*** Opening of INFORMATION SUPPLIED ***

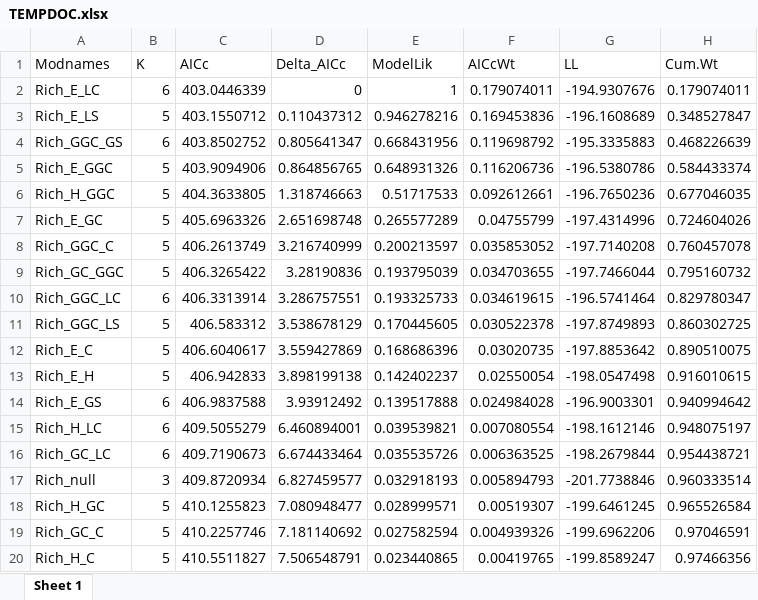
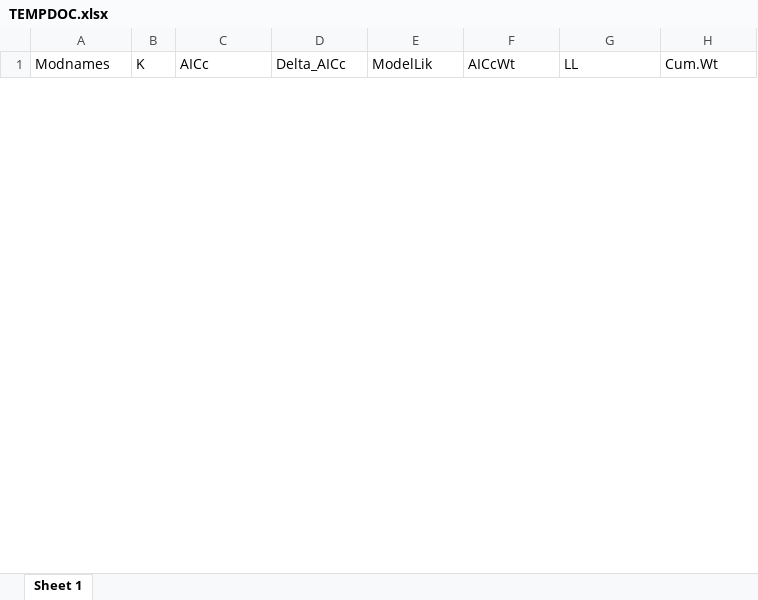
Before and after one commit to RRBird/Invert_Grasslands_Diversity, an Excel workbook: TEMPDOC.xlsx, sheet Sheet 1, drawn as a sheet; only a part is shown; values as stored, in another font and other column widths than the file's, no borders; removed rows and columns are numbered as before the commit, all else as after; the diff covers the shown part only; the diff names each change by its address in the sheet, - before the commit and + after, or states it on an @@ line.

```diff
--- a/TEMPDOC.xlsx (sheet Sheet 1)
+++ b/TEMPDOC.xlsx (sheet Sheet 1)
-row 2: Rich_E_LC | 6 | 403.0446339 | 0 | 1 | 0.179074011 | -194.9307676 | 0.179074011
-row 3: Rich_E_LS | 5 | 403.1550712 | 0.110437312 | 0.946278216 | 0.169453836 | -196.1608689 | 0.348527847
-row 4: Rich_GGC_GS | 6 | 403.8502752 | 0.805641347 | 0.668431956 | 0.119698792 | -195.3335883 | 0.468226639
-row 5: Rich_E_GGC | 5 | 403.9094906 | 0.864856765 | 0.648931326 | 0.116206736 | -196.5380786 | 0.584433374
-row 6: Rich_H_GGC | 5 | 404.3633805 | 1.318746663 | 0.51717533 | 0.092612661 | -196.7650236 | 0.677046035
-row 7: Rich_E_GC | 5 | 405.6963326 | 2.651698748 | 0.265577289 | 0.04755799 | -197.4314996 | 0.724604026
-row 8: Rich_GGC_C | 5 | 406.2613749 | 3.216740999 | 0.200213597 | 0.035853052 | -197.7140208 | 0.760457078
-row 9: Rich_GC_GGC | 5 | 406.3265422 | 3.28190836 | 0.193795039 | 0.034703655 | -197.7466044 | 0.795160732
-row 10: Rich_GGC_LC | 6 | 406.3313914 | 3.286757551 | 0.193325733 | 0.034619615 | -196.5741464 | 0.829780347
-row 11: Rich_GGC_LS | 5 | 406.583312 | 3.538678129 | 0.170445605 | 0.030522378 | -197.8749893 | 0.860302725
-row 12: Rich_E_C | 5 | 406.6040617 | 3.559427869 | 0.168686396 | 0.03020735 | -197.8853642 | 0.890510075
-row 13: Rich_E_H | 5 | 406.942833 | 3.898199138 | 0.142402237 | 0.02550054 | -198.0547498 | 0.916010615
-row 14: Rich_E_GS | 6 | 406.9837588 | 3.93912492 | 0.139517888 | 0.024984028 | -196.9003301 | 0.940994642
-row 15: Rich_H_LC | 6 | 409.5055279 | 6.460894001 | 0.039539821 | 0.007080554 | -198.1612146 | 0.948075197
-row 16: Rich_GC_LC | 6 | 409.7190673 | 6.674433464 | 0.035535726 | 0.006363525 | -198.2679844 | 0.954438721
-row 17: Rich_null | 3 | 409.8720934 | 6.827459577 | 0.032918193 | 0.005894793 | -201.7738846 | 0.960333514
-row 18: Rich_H_GC | 5 | 410.1255823 | 7.080948477 | 0.028999571 | 0.00519307 | -199.6461245 | 0.965526584
-row 19: Rich_GC_C | 5 | 410.2257746 | 7.181140692 | 0.027582594 | 0.004939326 | -199.6962206 | 0.97046591
-row 20: Rich_H_C | 5 | 410.5511827 | 7.506548791 | 0.023440865 | 0.00419765 | -199.8589247 | 0.97466356
```
Also changed, not shown: 37 added rows and 18 removed rows elsewhere in this sheet, 02. Results/Table S6.xlsx, 19 other files.
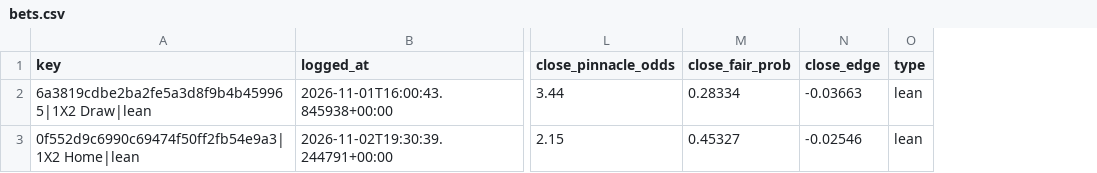
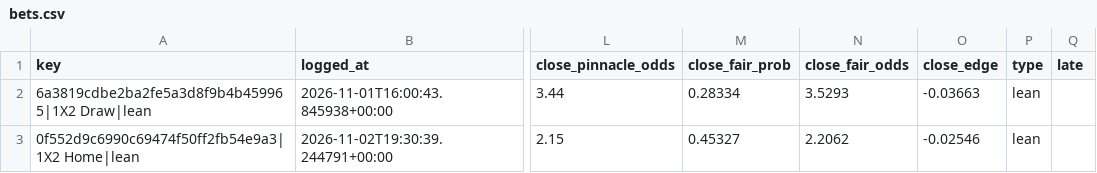
Before and after one commit to Andyabb99/odds-logger, a CSV file: bets.csv, drawn as a sheet; only a part is shown, gaps mark what is left out; the diff names each change by its address in the sheet, - before the commit and + after, or states it on an @@ line.

```diff
--- a/bets.csv
+++ b/bets.csv
+column N (close_fair_odds), rows 2-3: 3.5293 | 2.2062
+column Q (late), empty
```
Also changed, not shown: 6 other files.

*** Close of INFORMATION SUPPLIED ***

#### [DESCRIPTION OF THE TASK]
All lines that contain the word "bets" should be copied from the listing.

#### [SOLUTION FOR THIS EXERCISE]
Before and after one commit to Andyabb99/odds-logger, a CSV file: bets.csv, drawn as a sheet; only a part is shown, gaps mark what is left out; the diff names each change by its address in the sheet, - before the commit and + after, or states it on an @@ line.
--- a/bets.csv
+++ b/bets.csv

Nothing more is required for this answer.